======== RECORDS FOR THE EXERCISE
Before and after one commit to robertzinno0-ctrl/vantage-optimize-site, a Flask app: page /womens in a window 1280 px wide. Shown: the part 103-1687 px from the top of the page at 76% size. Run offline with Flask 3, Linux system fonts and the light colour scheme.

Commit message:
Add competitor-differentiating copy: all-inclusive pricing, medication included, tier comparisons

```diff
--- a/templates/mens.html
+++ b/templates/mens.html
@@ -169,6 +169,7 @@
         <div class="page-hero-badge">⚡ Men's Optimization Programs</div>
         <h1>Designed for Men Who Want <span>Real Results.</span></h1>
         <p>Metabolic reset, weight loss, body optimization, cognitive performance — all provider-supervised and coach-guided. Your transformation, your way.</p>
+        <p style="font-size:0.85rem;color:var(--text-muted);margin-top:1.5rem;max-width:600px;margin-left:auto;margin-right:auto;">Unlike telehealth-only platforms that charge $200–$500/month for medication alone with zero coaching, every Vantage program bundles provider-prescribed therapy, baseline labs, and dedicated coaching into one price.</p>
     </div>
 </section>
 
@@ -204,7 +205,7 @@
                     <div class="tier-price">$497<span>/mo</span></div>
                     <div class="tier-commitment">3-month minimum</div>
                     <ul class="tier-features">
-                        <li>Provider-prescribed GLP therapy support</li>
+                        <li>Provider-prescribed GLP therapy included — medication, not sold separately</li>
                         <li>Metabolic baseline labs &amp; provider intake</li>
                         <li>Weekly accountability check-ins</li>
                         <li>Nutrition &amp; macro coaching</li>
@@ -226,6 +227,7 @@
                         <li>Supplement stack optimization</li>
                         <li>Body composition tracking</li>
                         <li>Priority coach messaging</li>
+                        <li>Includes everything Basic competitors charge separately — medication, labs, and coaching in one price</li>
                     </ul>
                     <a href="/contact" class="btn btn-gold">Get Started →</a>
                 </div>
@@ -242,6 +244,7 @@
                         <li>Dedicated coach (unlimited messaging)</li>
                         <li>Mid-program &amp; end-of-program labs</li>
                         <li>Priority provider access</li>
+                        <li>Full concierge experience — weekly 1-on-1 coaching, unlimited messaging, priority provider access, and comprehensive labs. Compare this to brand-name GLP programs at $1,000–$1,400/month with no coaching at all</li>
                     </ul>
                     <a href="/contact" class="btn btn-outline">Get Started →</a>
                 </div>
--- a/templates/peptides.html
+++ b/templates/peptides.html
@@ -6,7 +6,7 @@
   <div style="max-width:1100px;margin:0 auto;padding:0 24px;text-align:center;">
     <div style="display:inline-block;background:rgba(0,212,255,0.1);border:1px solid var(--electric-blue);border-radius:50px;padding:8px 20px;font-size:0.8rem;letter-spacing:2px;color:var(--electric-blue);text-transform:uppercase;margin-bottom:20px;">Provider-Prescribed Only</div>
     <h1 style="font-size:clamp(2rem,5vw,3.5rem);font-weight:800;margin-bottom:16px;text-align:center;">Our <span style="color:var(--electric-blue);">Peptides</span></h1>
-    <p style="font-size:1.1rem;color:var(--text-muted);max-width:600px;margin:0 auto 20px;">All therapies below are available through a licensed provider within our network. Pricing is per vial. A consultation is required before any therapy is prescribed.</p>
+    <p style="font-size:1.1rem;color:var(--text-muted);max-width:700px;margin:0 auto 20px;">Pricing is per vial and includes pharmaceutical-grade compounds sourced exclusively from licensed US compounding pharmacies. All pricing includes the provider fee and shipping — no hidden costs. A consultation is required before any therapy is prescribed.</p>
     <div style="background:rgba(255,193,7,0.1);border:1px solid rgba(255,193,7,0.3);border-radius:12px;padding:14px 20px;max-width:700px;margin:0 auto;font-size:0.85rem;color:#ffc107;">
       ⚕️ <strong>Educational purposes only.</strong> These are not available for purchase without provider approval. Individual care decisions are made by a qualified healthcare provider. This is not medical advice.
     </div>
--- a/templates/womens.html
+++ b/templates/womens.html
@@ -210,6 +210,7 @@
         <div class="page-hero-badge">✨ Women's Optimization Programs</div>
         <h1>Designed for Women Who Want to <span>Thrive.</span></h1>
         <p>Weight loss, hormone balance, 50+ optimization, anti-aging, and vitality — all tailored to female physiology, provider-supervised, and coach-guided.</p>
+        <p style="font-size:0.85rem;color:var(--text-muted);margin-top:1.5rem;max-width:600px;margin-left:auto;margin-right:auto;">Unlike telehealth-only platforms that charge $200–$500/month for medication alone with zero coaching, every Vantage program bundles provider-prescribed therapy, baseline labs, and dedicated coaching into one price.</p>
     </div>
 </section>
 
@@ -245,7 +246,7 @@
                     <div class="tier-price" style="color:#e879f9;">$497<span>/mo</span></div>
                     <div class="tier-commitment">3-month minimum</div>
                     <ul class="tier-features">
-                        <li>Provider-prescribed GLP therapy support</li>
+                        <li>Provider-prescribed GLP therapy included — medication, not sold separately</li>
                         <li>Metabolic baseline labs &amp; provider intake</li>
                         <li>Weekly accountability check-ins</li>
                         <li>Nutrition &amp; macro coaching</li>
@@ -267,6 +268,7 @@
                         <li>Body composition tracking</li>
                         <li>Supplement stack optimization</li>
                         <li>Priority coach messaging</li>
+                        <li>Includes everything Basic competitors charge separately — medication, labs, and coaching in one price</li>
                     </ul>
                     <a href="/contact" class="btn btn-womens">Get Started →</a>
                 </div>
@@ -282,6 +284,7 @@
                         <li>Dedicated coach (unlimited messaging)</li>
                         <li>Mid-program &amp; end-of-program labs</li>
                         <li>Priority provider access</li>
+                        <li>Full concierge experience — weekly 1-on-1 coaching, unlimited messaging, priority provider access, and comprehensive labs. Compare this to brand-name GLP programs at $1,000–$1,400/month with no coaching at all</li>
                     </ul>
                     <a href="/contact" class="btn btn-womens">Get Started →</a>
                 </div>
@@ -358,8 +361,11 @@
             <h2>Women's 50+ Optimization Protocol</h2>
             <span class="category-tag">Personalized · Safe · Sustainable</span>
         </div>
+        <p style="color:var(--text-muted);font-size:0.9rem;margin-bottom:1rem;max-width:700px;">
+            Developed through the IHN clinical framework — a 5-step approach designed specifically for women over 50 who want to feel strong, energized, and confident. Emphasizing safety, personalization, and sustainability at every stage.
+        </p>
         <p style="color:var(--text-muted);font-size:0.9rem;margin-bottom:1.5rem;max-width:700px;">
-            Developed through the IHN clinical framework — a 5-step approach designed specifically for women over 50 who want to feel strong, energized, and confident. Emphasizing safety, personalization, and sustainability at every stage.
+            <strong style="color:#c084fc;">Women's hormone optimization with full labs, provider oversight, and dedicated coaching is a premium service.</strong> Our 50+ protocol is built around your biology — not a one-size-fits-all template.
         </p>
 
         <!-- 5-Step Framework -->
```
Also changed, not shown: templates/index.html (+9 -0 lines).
================
— WORK REQUIRED —
Only an exact copy of the entries above will do.

— PROBLEM SOLUTION —
Before and after one commit to robertzinno0-ctrl/vantage-optimize-site, a Flask app: page /womens in a window 1280 px wide. Shown: the part 103-1687 px from the top of the page at 76% size. Run offline with Flask 3, Linux system fonts and the light colour scheme.

Commit message:
Add competitor-differentiating copy: all-inclusive pricing, medication included, tier comparisons

```diff
--- a/templates/mens.html
+++ b/templates/mens.html
@@ -169,6 +169,7 @@
         <div class="page-hero-badge">⚡ Men's Optimization Programs</div>
         <h1>Designed for Men Who Want <span>Real Results.</span></h1>
         <p>Metabolic reset, weight loss, body optimization, cognitive performance — all provider-supervised and coach-guided. Your transformation, your way.</p>
+        <p style="font-size:0.85rem;color:var(--text-muted);margin-top:1.5rem;max-width:600px;margin-left:auto;margin-right:auto;">Unlike telehealth-only platforms that charge $200–$500/month for medication alone with zero coaching, every Vantage program bundles provider-prescribed therapy, baseline labs, and dedicated coaching into one price.</p>
     </div>
 </section>
 
@@ -204,7 +205,7 @@
                     <div class="tier-price">$497<span>/mo</span></div>
                     <div class="tier-commitment">3-month minimum</div>
                     <ul class="tier-features">
-                        <li>Provider-prescribed GLP therapy support</li>
+                        <li>Provider-prescribed GLP therapy included — medication, not sold separately</li>
                         <li>Metabolic baseline labs &amp; provider intake</li>
                         <li>Weekly accountability check-ins</li>
                         <li>Nutrition &amp; macro coaching</li>
@@ -226,6 +227,7 @@
                         <li>Supplement stack optimization</li>
                         <li>Body composition tracking</li>
                         <li>Priority coach messaging</li>
+                        <li>Includes everything Basic competitors charge separately — medication, labs, and coaching in one price</li>
                     </ul>
                     <a href="/contact" class="btn btn-gold">Get Started →</a>
                 </div>
@@ -242,6 +244,7 @@
                         <li>Dedicated coach (unlimited messaging)</li>
                         <li>Mid-program &amp; end-of-program labs</li>
                         <li>Priority provider access</li>
+                        <li>Full concierge experience — weekly 1-on-1 coaching, unlimited messaging, priority provider access, and comprehensive labs. Compare this to brand-name GLP programs at $1,000–$1,400/month with no coaching at all</li>
                     </ul>
                     <a href="/contact" class="btn btn-outline">Get Started →</a>
                 </div>
--- a/templates/peptides.html
+++ b/templates/peptides.html
@@ -6,7 +6,7 @@
   <div style="max-width:1100px;margin:0 auto;padding:0 24px;text-align:center;">
     <div style="display:inline-block;background:rgba(0,212,255,0.1);border:1px solid var(--electric-blue);border-radius:50px;padding:8px 20px;font-size:0.8rem;letter-spacing:2px;color:var(--electric-blue);text-transform:uppercase;margin-bottom:20px;">Provider-Prescribed Only</div>
     <h1 style="font-size:clamp(2rem,5vw,3.5rem);font-weight:800;margin-bottom:16px;text-align:center;">Our <span style="color:var(--electric-blue);">Peptides</span></h1>
-    <p style="font-size:1.1rem;color:var(--text-muted);max-width:600px;margin:0 auto 20px;">All therapies below are available through a licensed provider within our network. Pricing is per vial. A consultation is required before any therapy is prescribed.</p>
+    <p style="font-size:1.1rem;color:var(--text-muted);max-width:700px;margin:0 auto 20px;">Pricing is per vial and includes pharmaceutical-grade compounds sourced exclusively from licensed US compounding pharmacies. All pricing includes the provider fee and shipping — no hidden costs. A consultation is required before any therapy is prescribed.</p>
     <div style="background:rgba(255,193,7,0.1);border:1px solid rgba(255,193,7,0.3);border-radius:12px;padding:14px 20px;max-width:700px;margin:0 auto;font-size:0.85rem;color:#ffc107;">
       ⚕️ <strong>Educational purposes only.</strong> These are not available for purchase without provider approval. Individual care decisions are made by a qualified healthcare provider. This is not medical advice.
     </div>
--- a/templates/womens.html
+++ b/templates/womens.html
@@ -210,6 +210,7 @@
         <div class="page-hero-badge">✨ Women's Optimization Programs</div>
         <h1>Designed for Women Who Want to <span>Thrive.</span></h1>
         <p>Weight loss, hormone balance, 50+ optimization, anti-aging, and vitality — all tailored to female physiology, provider-supervised, and coach-guided.</p>
+        <p style="font-size:0.85rem;color:var(--text-muted);margin-top:1.5rem;max-width:600px;margin-left:auto;margin-right:auto;">Unlike telehealth-only platforms that charge $200–$500/month for medication alone with zero coaching, every Vantage program bundles provider-prescribed therapy, baseline labs, and dedicated coaching into one price.</p>
     </div>
 </section>
 
@@ -245,7 +246,7 @@
                     <div class="tier-price" style="color:#e879f9;">$497<span>/mo</span></div>
                     <div class="tier-commitment">3-month minimum</div>
                     <ul class="tier-features">
-                        <li>Provider-prescribed GLP therapy support</li>
+                        <li>Provider-prescribed GLP therapy included — medication, not sold separately</li>
                         <li>Metabolic baseline labs &amp; provider intake</li>
                         <li>Weekly accountability check-ins</li>
                         <li>Nutrition &amp; macro coaching</li>
@@ -267,6 +268,7 @@
                         <li>Body composition tracking</li>
                         <li>Supplement stack optimization</li>
                         <li>Priority coach messaging</li>
+                        <li>Includes everything Basic competitors charge separately — medication, labs, and coaching in one price</li>
                     </ul>
                     <a href="/contact" class="btn btn-womens">Get Started →</a>
                 </div>
@@ -282,6 +284,7 @@
                         <li>Dedicated coach (unlimited messaging)</li>
                         <li>Mid-program &amp; end-of-program labs</li>
                         <li>Priority provider access</li>
+                        <li>Full concierge experience — weekly 1-on-1 coaching, unlimited messaging, priority provider access, and comprehensive labs. Compare this to brand-name GLP programs at $1,000–$1,400/month with no coaching at all</li>
                     </ul>
                     <a href="/contact" class="btn btn-womens">Get Started →</a>
                 </div>
@@ -358,8 +361,11 @@
             <h2>Women's 50+ Optimization Protocol</h2>
             <span class="category-tag">Personalized · Safe · Sustainable</span>
         </div>
+        <p style="color:var(--text-muted);font-size:0.9rem;margin-bottom:1rem;max-width:700px;">
+            Developed through the IHN clinical framework — a 5-step approach designed specifically for women over 50 who want to feel strong, energized, and confident. Emphasizing safety, personalization, and sustainability at every stage.
+        </p>
         <p style="color:var(--text-muted);font-size:0.9rem;margin-bottom:1.5rem;max-width:700px;">
-            Developed through the IHN clinical framework — a 5-step approach designed specifically for women over 50 who want to feel strong, energized, and confident. Emphasizing safety, personalization, and sustainability at every stage.
+            <strong style="color:#c084fc;">Women's hormone optimization with full labs, provider oversight, and dedicated coaching is a premium service.</strong> Our 50+ protocol is built around your biology — not a one-size-fits-all template.
         </p>
 
         <!-- 5-Step Framework -->
```
Also changed, not shown: templates/index.html (+9 -0 lines).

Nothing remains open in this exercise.